▶ **EXERCISE DETAILS**
Give the records below again in full, exactly as written, but without any images.

▶ **Records from a data collection**
((

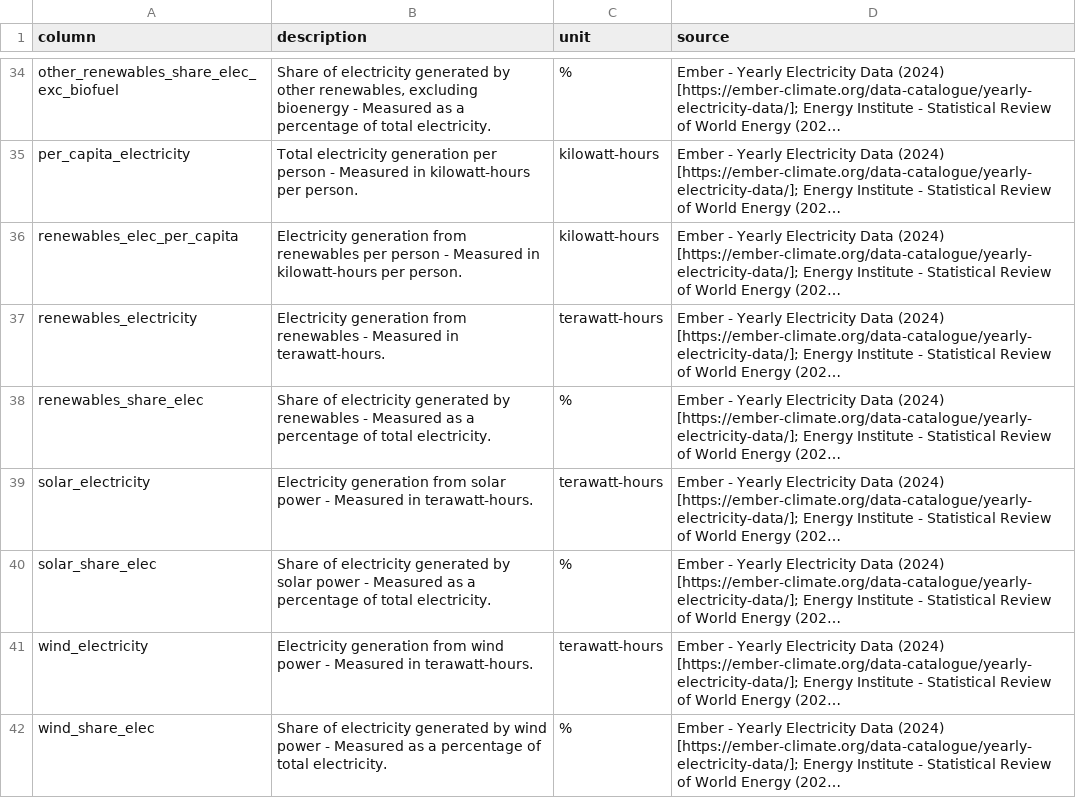
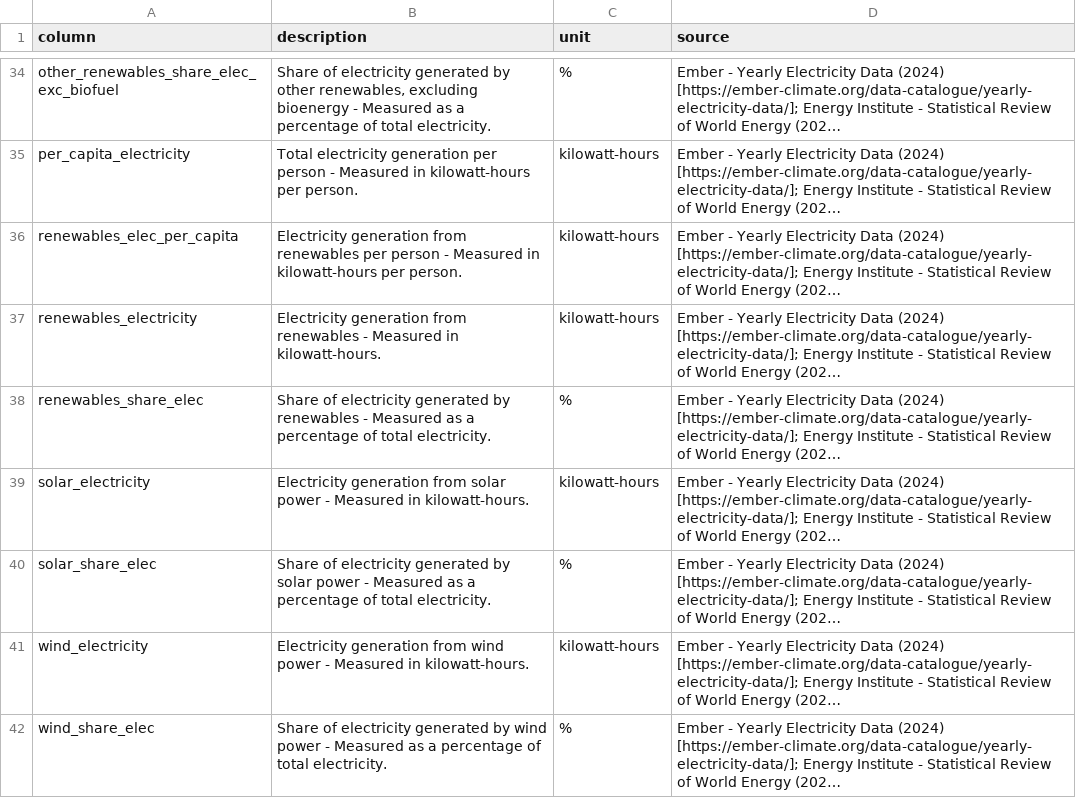
Before and after one commit to syncneural/data, a CSV file: output/codebook.csv, drawn as a sheet; only a part is shown, gaps mark what is left out; long unchanged cells end in …; the diff covers the shown part only; the diff names each change by its address in the sheet, - before the commit and + after, or states it on an @@ line.

```diff
--- a/output/codebook.csv
+++ b/output/codebook.csv
-B37 (description): …Measured in terawatt-hours.
+B37 (description): …Measured in kilowatt-hours.
-C37 (unit): terawatt-hours
+C37 (unit): kilowatt-hours
-B39 (description): …Measured in terawatt-hours.
+B39 (description): …Measured in kilowatt-hours.
-C39 (unit): terawatt-hours
+C39 (unit): kilowatt-hours
-B41 (description): …Measured in terawatt-hours.
+B41 (description): …Measured in kilowatt-hours.
-C41 (unit): terawatt-hours
+C41 (unit): kilowatt-hours
```
Also changed, not shown: 23 edited cells elsewhere in this file.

))

▶ **EXERCISE ANSWER**
Before and after one commit to syncneural/data, a CSV file: output/codebook.csv, drawn as a sheet; only a part is shown, gaps mark what is left out; long unchanged cells end in …; the diff covers the shown part only; the diff names each change by its address in the sheet, - before the commit and + after, or states it on an @@ line.

```diff
--- a/output/codebook.csv
+++ b/output/codebook.csv
-B37 (description): …Measured in terawatt-hours.
+B37 (description): …Measured in kilowatt-hours.
-C37 (unit): terawatt-hours
+C37 (unit): kilowatt-hours
-B39 (description): …Measured in terawatt-hours.
+B39 (description): …Measured in kilowatt-hours.
-C39 (unit): terawatt-hours
+C39 (unit): kilowatt-hours
-B41 (description): …Measured in terawatt-hours.
+B41 (description): …Measured in kilowatt-hours.
-C41 (unit): terawatt-hours
+C41 (unit): kilowatt-hours
```
Also changed, not shown: 23 edited cells elsewhere in this file.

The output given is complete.